[Excerpts from a dataset]
§ §
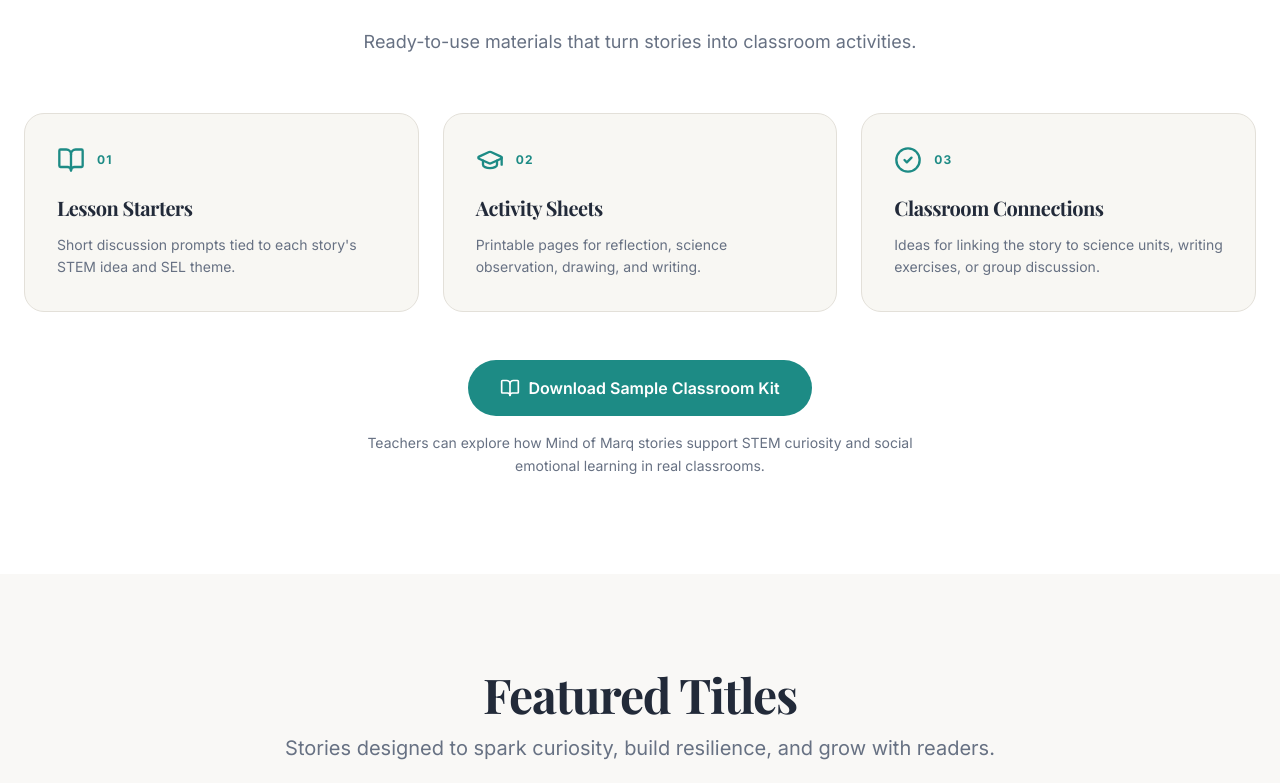
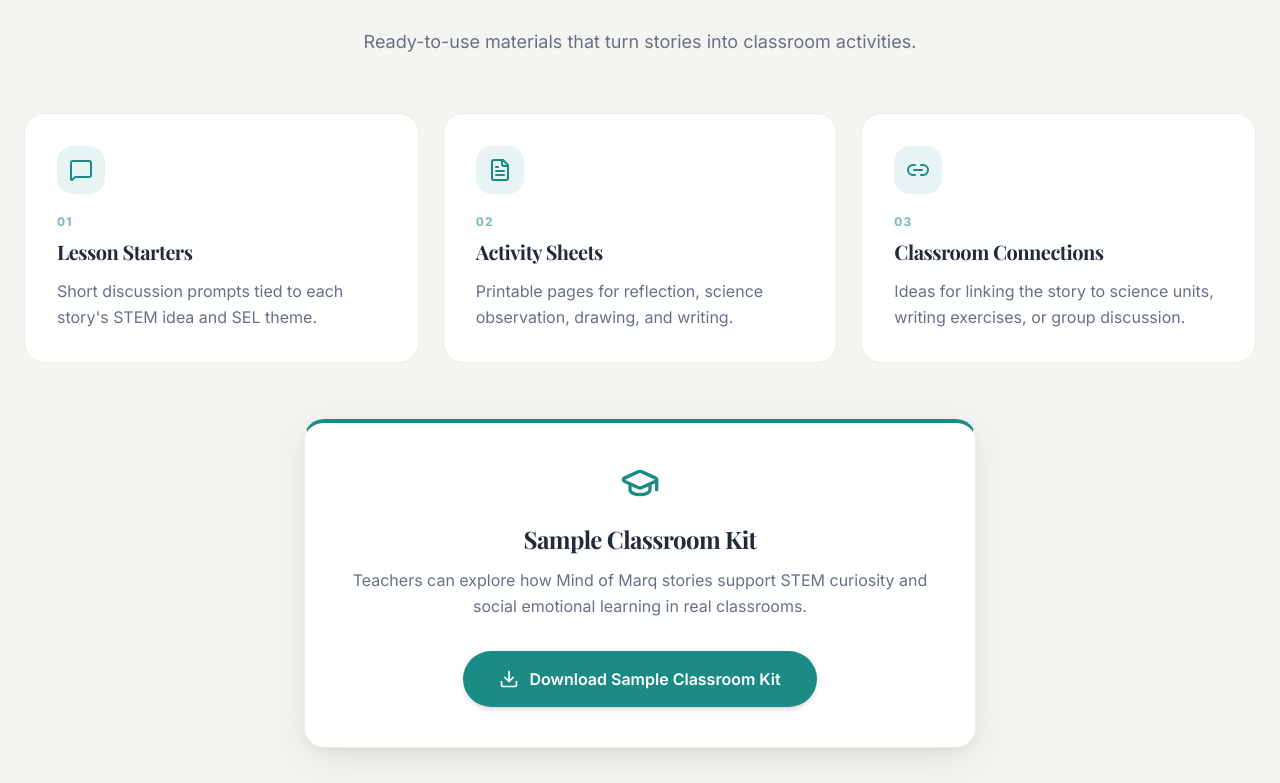
Before and after one commit to overtonmarq-prog/mind-of-marq-website, a React (Vite) app: page / in a window 1280 px wide. Shown: the part 2997-3780 px from the top of the page. Built offline with nearby package versions, Linux system fonts and the light colour scheme; a web font is replaced by a local one.

Commit message:
Polish Educator Toolkit section: card icons, CTA block, spacing, button

```diff
--- a/src/pages/Home.tsx
+++ b/src/pages/Home.tsx
@@ -8,7 +8,7 @@ import { Button } from "@/components/ui/button";
 import { Input } from "@/components/ui/input";
 import { Textarea } from "@/components/ui/textarea";
 import { Label } from "@/components/ui/label";
-import { BookOpen, GraduationCap, Clapperboard, CheckCircle2, ChevronRight } from "lucide-react";
+import { BookOpen, GraduationCap, Clapperboard, CheckCircle2, ChevronRight, Download, MessageSquare, FileText, Link2 } from "lucide-react";
 
 const THEATER_ICON = (
   <svg xmlns="http://www.w3.org/2000/svg" width="32" height="32" viewBox="0 0 24 24" fill="none" stroke="currentColor" strokeWidth="2" strokeLinecap="round" strokeLinejoin="round">
@@ -371,8 +371,10 @@ export default function Home() {
         </section>
 
         {/* ─── EDUCATOR TOOLKIT ────────────────────────────────────────── */}
-        <section className="py-24 bg-white">
+        <section className="py-24 bg-secondary/30">
           <div className="container mx-auto px-4 md:px-6">
+
+            {/* Heading */}
             <motion.div
               initial={{ opacity: 0, y: 24 }}
               whileInView={{ opacity: 1, y: 0 }}
@@ -391,25 +393,26 @@ export default function Home() {
               </p>
             </motion.div>
 
-            <div className="grid grid-cols-1 md:grid-cols-3 gap-6 mb-12">
+            {/* Three cards */}
+            <div className="grid grid-cols-1 md:grid-cols-3 gap-6 mb-14">
               {[
                 {
                   num: "01",
                   title: "Lesson Starters",
                   desc: "Short discussion prompts tied to each story's STEM idea and SEL theme.",
-                  icon: <BookOpen className="w-7 h-7 text-primary" />,
+                  icon: <MessageSquare className="w-6 h-6 text-primary" />,
                 },
                 {
                   num: "02",
                   title: "Activity Sheets",
                   desc: "Printable pages for reflection, science observation, drawing, and writing.",
-                  icon: <GraduationCap className="w-7 h-7 text-primary" />,
+                  icon: <FileText className="w-6 h-6 text-primary" />,
                 },
                 {
                   num: "03",
                   title: "Classroom Connections",
                   desc: "Ideas for linking the story to science units, writing exercises, or group discussion.",
-                  icon: <CheckCircle2 className="w-7 h-7 text-primary" />,
+                  icon: <Link2 className="w-6 h-6 text-primary" />,
                 },
               ].map((card, i) => (
                 <motion.div
@@ -418,39 +421,44 @@ export default function Home() {
                   whileInView={{ opacity: 1, y: 0 }}
                   viewport={{ once: true }}
                   transition={{ duration: 0.5, delay: i * 0.1 }}
-                  className="bg-secondary/40 rounded-2xl p-8 border border-border"
+                  className="bg-white rounded-2xl p-8 border border-border/60 transition-all duration-300 hover:-translate-y-1"
                   style={{ boxShadow: "var(--shadow-subtle)" }}
                 >
-                  <div className="flex items-center gap-3 mb-5">
+                  <div className="w-12 h-12 rounded-xl bg-primary/10 flex items-center justify-center mb-5">
                     {card.icon}
-                    <span className="text-xs font-bold tracking-widest text-primary uppercase">{card.num}</span>
                   </div>
-                  <h3 className="text-xl font-serif font-bold mb-3">{card.title}</h3>
-                  <p className="text-muted-foreground leading-relaxed text-sm">{card.desc}</p>
+                  <p className="text-xs font-bold tracking-widest text-primary/60 uppercase mb-2">{card.num}</p>
+                  <h3 className="text-xl font-serif font-bold mb-3 text-foreground">{card.title}</h3>
+                  <p className="text-muted-foreground leading-relaxed">{card.desc}</p>
                 </motion.div>
               ))}
             </div>
 
+            {/* CTA block */}
             <motion.div
               initial={{ opacity: 0, y: 20 }}
               whileInView={{ opacity: 1, y: 0 }}
               viewport={{ once: true }}
               transition={{ duration: 0.5, delay: 0.3 }}
-              className="text-center"
+              className="max-w-2xl mx-auto bg-white rounded-2xl border border-border/60 border-t-4 border-t-primary p-10 text-center"
+              style={{ boxShadow: "var(--shadow-elegant)" }}
             >
+              <GraduationCap className="w-10 h-10 text-primary mx-auto mb-5" />
+              <h3 className="text-2xl font-serif font-bold text-foreground mb-3">Sample Classroom Kit</h3>
+              <p className="text-muted-foreground leading-relaxed mb-8">
+                Teachers can explore how Mind of Marq stories support STEM curiosity and social emotional learning in real classrooms.
+              </p>
               <a
                 href="/Educator_Starter_Kit_MOM_Kids.html"
                 target="_blank"
                 rel="noopener noreferrer"
-                className="inline-flex items-center gap-2 bg-primary hover:bg-primary/90 text-white font-semibold px-8 py-4 rounded-full transition-colors text-base"
+                className="inline-flex items-center gap-2.5 bg-primary hover:bg-primary/90 text-white font-semibold px-9 py-4 rounded-full transition-colors text-base shadow-md hover:shadow-lg"
               >
-                <BookOpen className="w-5 h-5" />
+                <Download className="w-5 h-5" />
                 Download Sample Classroom Kit
               </a>
-              <p className="text-sm text-muted-foreground mt-4 max-w-xl mx-auto leading-relaxed">
-                Teachers can explore how Mind of Marq stories support STEM curiosity and social emotional learning in real classrooms.
-              </p>
             </motion.div>
+
           </div>
         </section>
 
```
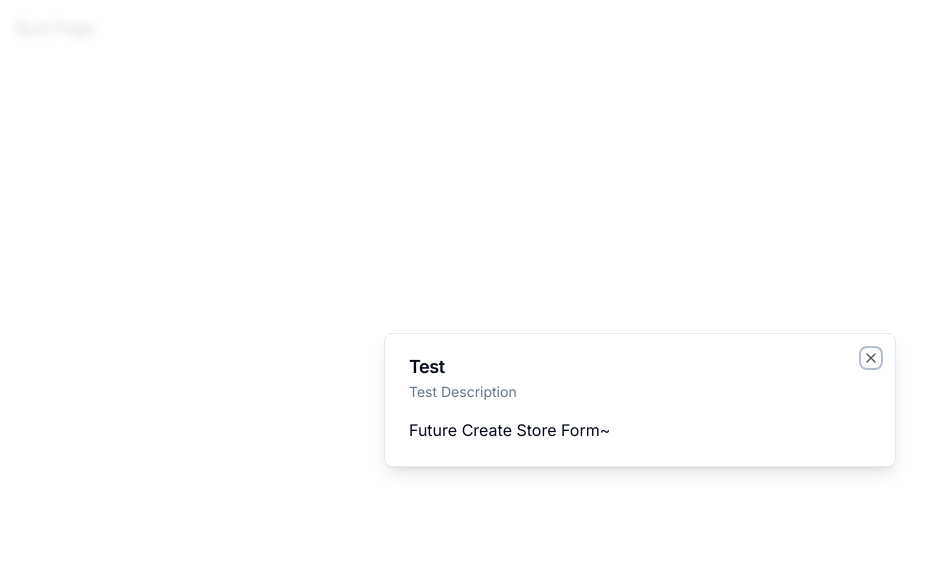
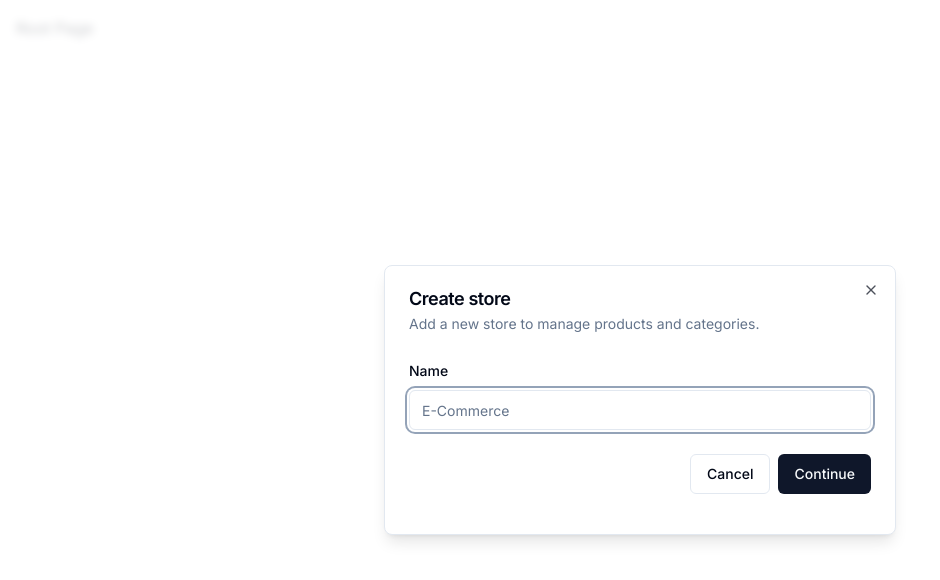
Before and after one commit to abhinandarun-02/ecommerce-admin-dashboard, a Next.js app: page / in a window 1280 px wide. Shown: the top 580 px of the page, without its empty margins (0-940 px from the left). Built offline with nearby package versions, Linux system fonts and the light colour scheme.

Commit message:
Form Components

```diff
--- a/components/modals/store-modal.tsx
+++ b/components/modals/store-modal.tsx
@@ -1,19 +1,77 @@
 'use client'
+
+import * as z from 'zod'
+import { zodResolver } from '@hookform/resolvers/zod'
+import { useForm } from 'react-hook-form'
 
 import { useStoreModal } from '@/hooks/use-store-modal'
 import { Modal } from '@/components/ui/modal'
+import {
+  Form,
+  FormControl,
+  FormField,
+  FormItem,
+  FormLabel,
+  FormMessage
+} from '@/components/ui/form'
+import { log } from 'console'
+import { Input } from '../ui/input'
+import { Button } from '../ui/button'
+
+const formSchema = z.object({
+  name: z.string().min(1)
+})
 
 export const StoreModal = () => {
-  const StoreModal = useStoreModal()
+  const storeModal = useStoreModal()
+
+  const form = useForm<z.infer<typeof formSchema>>({
+    resolver: zodResolver(formSchema),
+    defaultValues: {
+      name: ''
+    }
+  })
+
+  const onSubmit = async (values: z.infer<typeof formSchema>) => {
+    console.log(values)
+  }
 
   return (
     <Modal
-      title="Test"
-      description="Test Description"
-      isOpen={StoreModal.isOpen}
-      onClose={StoreModal.onClose}
+      title="Create store"
+      description="Add a new store to manage products and categories."
+      isOpen={storeModal.isOpen}
+      onClose={storeModal.onClose}
     >
-      Future Create Store Form~
+      <div>
+        <div className="space-y-4 py-2 pb-4">
+          <div className="space-y-2">
+            <Form {...form}>
+              <form onSubmit={form.handleSubmit(onSubmit)}>
+                <FormField
+                  control={form.control}
+                  name="name"
+                  render={({ field }) => (
+                    <FormItem>
+                      <FormLabel>Name</FormLabel>
+                      <FormControl>
+                        <Input placeholder="E-Commerce" {...field} />
+                      </FormControl>
+                      <FormMessage />
+                    </FormItem>
+                  )}
+                />
+                <div className="pt-6 space-x-2 flex items-center justify-end w-full">
+                  <Button variant="outline" onClick={storeModal.onClose}>
+                    Cancel
+                  </Button>
+                  <Button type="submit">Continue</Button>
+                </div>
+              </form>
+            </Form>
+          </div>
+        </div>
+      </div>
     </Modal>
   )
 }
--- a/package.json
+++ b/package.json
@@ -11,7 +11,9 @@
   },
   "dependencies": {
     "@clerk/nextjs": "^4.21.13",
+    "@hookform/resolvers": "^3.1.1",
     "@radix-ui/react-dialog": "^1.0.4",
+    "@radix-ui/react-label": "^2.0.2",
     "@radix-ui/react-slot": "^1.0.2",
     "@types/node": "20.3.3",
     "@types/react": "18.2.14",
@@ -26,10 +28,12 @@
     "postcss": "8.4.24",
     "react": "18.2.0",
     "react-dom": "18.2.0",
+    "react-hook-form": "^7.45.1",
     "tailwind-merge": "^1.13.2",
     "tailwindcss": "3.3.2",
     "tailwindcss-animate": "^1.0.6",
     "typescript": "5.1.6",
+    "zod": "^3.21.4",
     "zustand": "^4.3.9"
   },
   "devDependencies": {
```
Also changed, not shown: 1 other file (tests, documents, lock files or other folders).
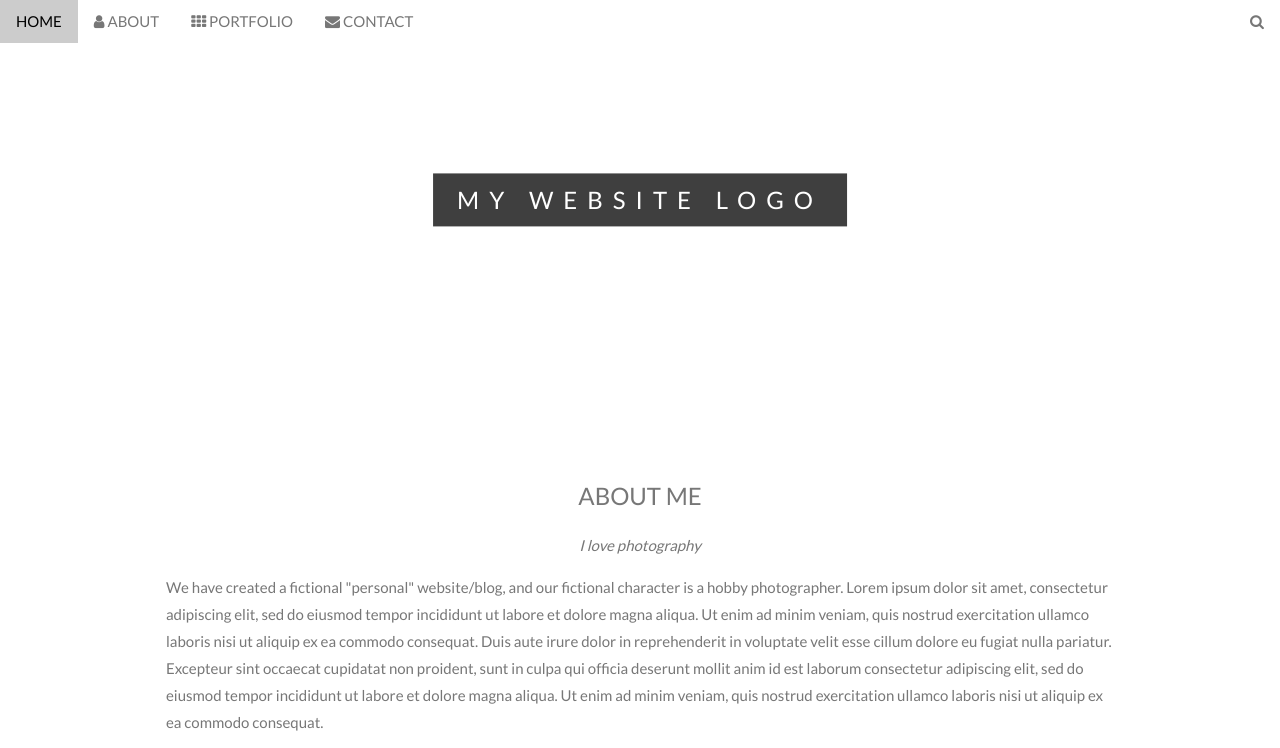
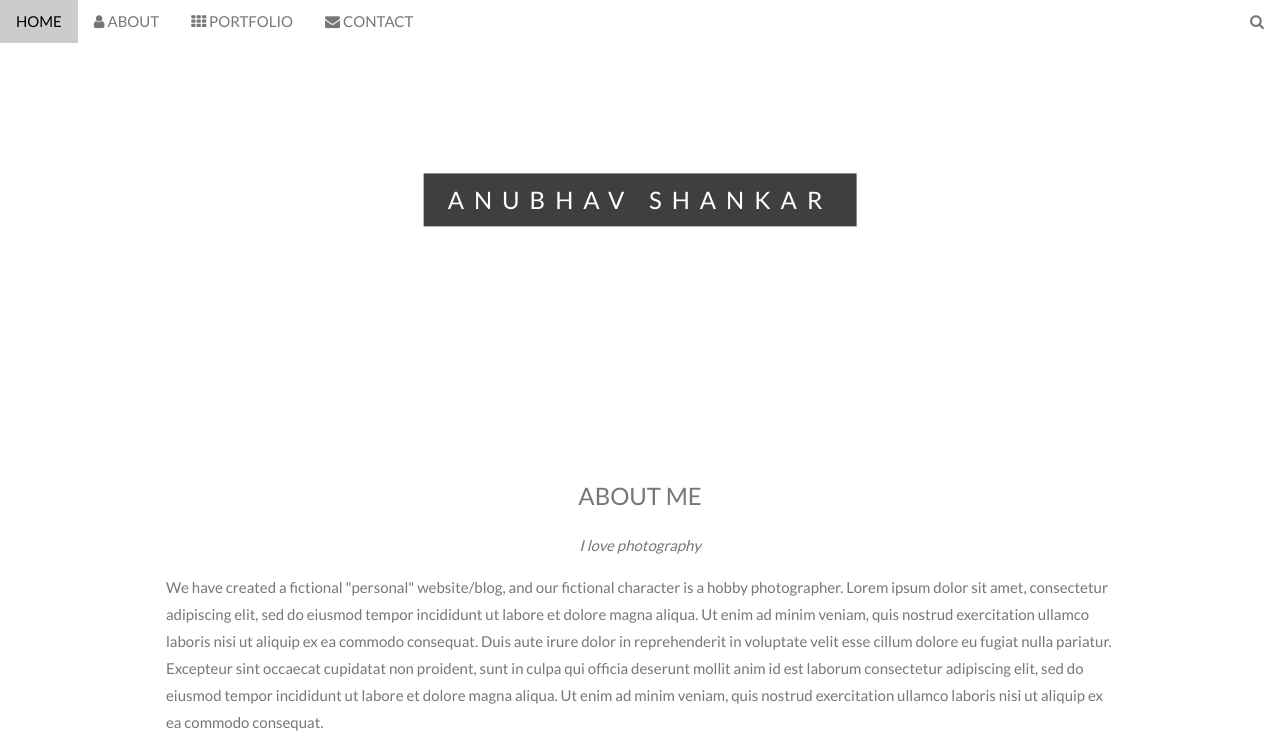
Before and after one commit to anubhavshankar17/thephysicstutor, a plain HTML site: page index.html in a window 1280 px wide. Shown: the top 748 px of the page. Drawn offline with nearby package versions, Linux system fonts and the light colour scheme.

Commit message:
Update index.html

```diff
--- a/index.html
+++ b/index.html
@@ -80,7 +80,7 @@ body, html {
 <!-- First Parallax Image with Logo Text -->
 <div class="bgimg-1 w3-display-container w3-opacity-min" id="home">
   <div class="w3-display-middle" style="white-space:nowrap;">
-    <span class="w3-center w3-padding-large w3-black w3-xlarge w3-wide w3-animate-opacity">MY <span class="w3-hide-small">WEBSITE</span> LOGO</span>
+    <span class="w3-center w3-padding-large w3-black w3-xlarge w3-wide w3-animate-opacity">ANUBHAV <span class="w3-hide-small">SHANKAR</span></span>
   </div>
 </div>
 
```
§ §
== Exercise description ==
Bring together all lines of the entries above in which the string "center" occurs.

== The answer ==
-                  <div className="flex items-center gap-3 mb-5">
+                  <div className="w-12 h-12 rounded-xl bg-primary/10 flex items-center justify-center mb-5">
-              className="text-center"
+              className="max-w-2xl mx-auto bg-white rounded-2xl border border-border/60 border-t-4 border-t-primary p-10 text-center"
-                className="inline-flex items-center gap-2 bg-primary hover:bg-primary/90 text-white font-semibold px-8 py-4 rounded-full transition-colors text-base"
+                className="inline-flex items-center gap-2.5 bg-primary hover:bg-primary/90 text-white font-semibold px-9 py-4 rounded-full transition-colors text-base shadow-md hover:shadow-lg"
+                <div className="pt-6 space-x-2 flex items-center justify-end w-full">
-    <span class="w3-center w3-padding-large w3-black w3-xlarge w3-wide w3-animate-opacity">MY <span class="w3-hide-small">WEBSITE</span> LOGO</span>
+    <span class="w3-center w3-padding-large w3-black w3-xlarge w3-wide w3-animate-opacity">ANUBHAV <span class="w3-hide-small">SHANKAR</span></span>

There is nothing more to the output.